Pair your favorite artist with your favorite song and you may come up with the perfect match – song covers are a huge part of music and most singers will give their own spin to another recording at some point in their career. Sometimes the result is magical, better than the original, but once in a while the endeavor can turn out to be a bit strange or even a complete disaster. “The Voice” was not immune to this.
It’s pretty safe to assume that everyone remembers the 1967 movie, “The Graduate,” written by the phenomenal Buck Henry and featuring a young Dustin Hoffman being seduced by Academy Award winning actress Anne Bancroft and the Simon & Garfunkel song that was birthed from their union, “Mrs. Robinson.” Frank Sinatra grabbed onto this success for his 1968 album, “My Way” and the result was a cringe-worthy rendition that was almost uncomfortable to listen to.
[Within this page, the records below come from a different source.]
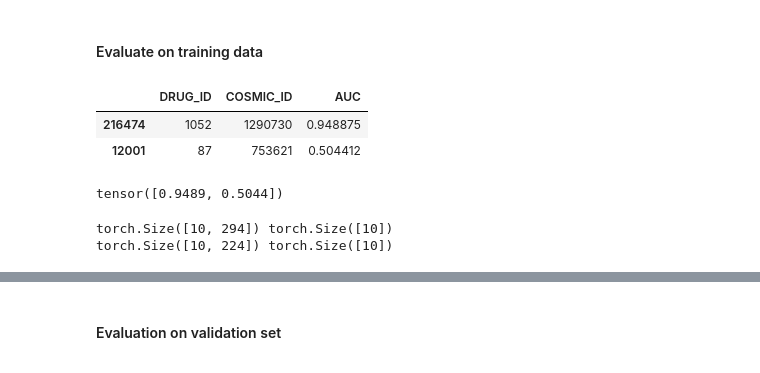
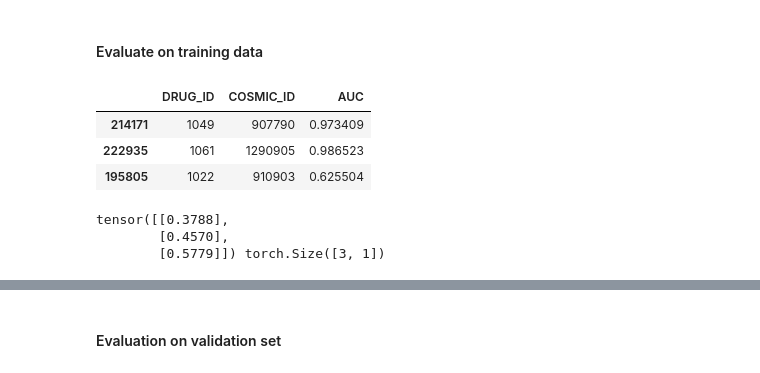
Before and after one commit to kkoras/rec-system-for-drug-response, a Jupyter notebook: Scripts/Prototypes and baseline models/linear_model_KINOMEscan_data.ipynb, the cells around one changed output, grey strips where cells are left out. Cells and saved outputs as stored; diff of their text form; code cells hidden in the pictures.

```diff
--- a/Scripts/Prototypes and baseline models/linear_model_KINOMEscan_data.ipynb
+++ b/Scripts/Prototypes and baseline models/linear_model_KINOMEscan_data.ipynb
@@ -78,6 +51,5 @@ Establish drug response data
 # %%
-response_df = full_dataset.response_data
-response_df = response_df.sample(frac=1., random_state=2)
+response_df = full_dataset.response_data.copy()
 print(response_df.shape, response_df.COSMIC_ID.nunique())
 response_df.head(3)
 # %% [output]
@@ -106,5 +63,5 @@ Establish cell line data
 # %%
-cell_line_data_df = full_dataset.full_cell_lines_data
+cell_line_data_df = full_dataset.full_cell_lines_data.copy()
 print(cell_line_data_df.shape)
 cell_line_data_df.head(3)
 # %% [output]
@@ -191,0 +149,25 @@ print(train_samples.shape, val_samples.shape, test_samples.shape)
+# %%
+# Split the data into train, validation and test set, separating distinct cell lines
+# Specify how many cell lines go to validation and test sets
+num_cell_lines_val = 100
+num_cell_lines_test = 100
+
+# Extract test cell lines samples
+cell_lines_test = list(np.random.choice(response_df.COSMIC_ID.unique(), size=num_cell_lines_test,
+                                       replace=False))
+samples_test = response_df[response_df.COSMIC_ID.isin(cell_lines_test)]
+
+# Extract rest
+rest = response_df[~response_df.COSMIC_ID.isin(cell_lines_test)]
+
+# Extract validation cell lines samples
+cell_lines_val = list(np.random.choice(rest.COSMIC_ID.unique(), size=num_cell_lines_val,
+                                       replace=False))
+samples_val = rest[rest.COSMIC_ID.isin(cell_lines_val)]
+
+# Extract rest (training set)
+samples_train = rest[~rest.COSMIC_ID.isin(cell_lines_val)]
+
+print(response_df.shape, samples_train.shape, samples_val.shape, samples_test.shape)
+print(response_df.COSMIC_ID.nunique(), samples_train.COSMIC_ID.nunique(), samples_val.COSMIC_ID.nunique(),
+     samples_test.COSMIC_ID.nunique())
@@ -223,0 +227,4 @@ print(train_samples.shape, train_samples["AUC"].sum())
+# %%
+# Take sample of whole training data if needed
+samples_train = samples_train.sample(2000, random_state=2)
+print(samples_train.shape, samples_train["AUC"].mean())
@@ -324,12 +348,13 @@ Epoch 100, loss: 0.0000
 # %%
 # Do some sample predictions on trainig data
 # Sample data points
-sample = train_samples.sample(2)
+sample = samples_train.sample(3)
 sample
 # %% [output]
 |  | DRUG_ID | COSMIC_ID | AUC |
-| 216474 | 1052 | 1290730 | 0.948875 |
-| 12001 | 87 | 753621 | 0.504412 |
+| 214171 | 1049 | 907790 | 0.973409 |
+| 222935 | 1061 | 1290905 | 0.986523 |
+| 195805 | 1022 | 910903 | 0.625504 |
 # %%
 # Do some predictions on training data
 cl_input = cell_line_data_df.loc[sample["COSMIC_ID"].values].values
@@ -337,17 +362,13 @@ drug_input = drug_data_df.loc[sample["DRUG_ID"].values].values
 
 model.eval()
 with torch.no_grad():
-    predicted = model(Variable(torch.from_numpy(drug_input)).float(),
-                     Variable(torch.from_numpy(cl_input)).float())
-print(predicted)
+    predicted = model(torch.from_numpy(drug_input).float(),
+                     torch.from_numpy(cl_input).float())
+print(predicted, predicted.shape)
 # %% [output]
-tensor([0.9489, 0.5044])
+tensor([[0.3788],
+        [0.4570],
+        [0.5779]]) torch.Size([3, 1])
-# %%
-print(model.drug_linear.weight.shape, model.drug_linear.bias.shape)
-print(model.cell_line_linear.weight.shape, model.cell_line_linear.bias.shape)
-# %% [output]
-torch.Size([10, 294]) torch.Size([10])
-torch.Size([10, 224]) torch.Size([10])
 # %%
 # Do predictions manually
 drug_out = torch.from_numpy(drug_input[0].reshape(-1, 294)).float() @ model.drug_linear.weight.t() + \
```
Also changed, not shown: parts of 50 cells of this notebook, 1 other file.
Some of the lyrics were even changed from the original: “Jesus” in the line, “Jesus loves you more than you will know” was swapped with “Jilly” in reference to Frank’s pal, Jilly Rizzo. Additionally, “Where have you gone, Joe DiMaggio, our nation turns its lonely eyes to you” became, “And you’ll get yours, Mrs. Robinson, foolin’ with that young stuff like you do.”
Apparently, the first change was made because some radio stations weren’t playing the original because of the reference to Jesus, so it would seem like a logical fix to gain those stations with Sinatra’s cover by changing the name – even if it doesn’t make a whole lot of sense when the song was sung. I’d love to know the story behind the second adjustment. DiMaggio and Sinatra were good friends at one point, until two very beautiful women played with their insecurities: Ava Gardner was said to have flirted with DiMaggio at times and Marilyn Monroe essentially became a Rat Pack member, especially after the pair’s marriage ended.
It’s amazing how one song, that may not have been the best candidate for a Sinatra pop cover in the first place, can have so going on in reference to an icon like Frank, who likely wasn’t even a passing thought when Paul Simon was writing the lyrics.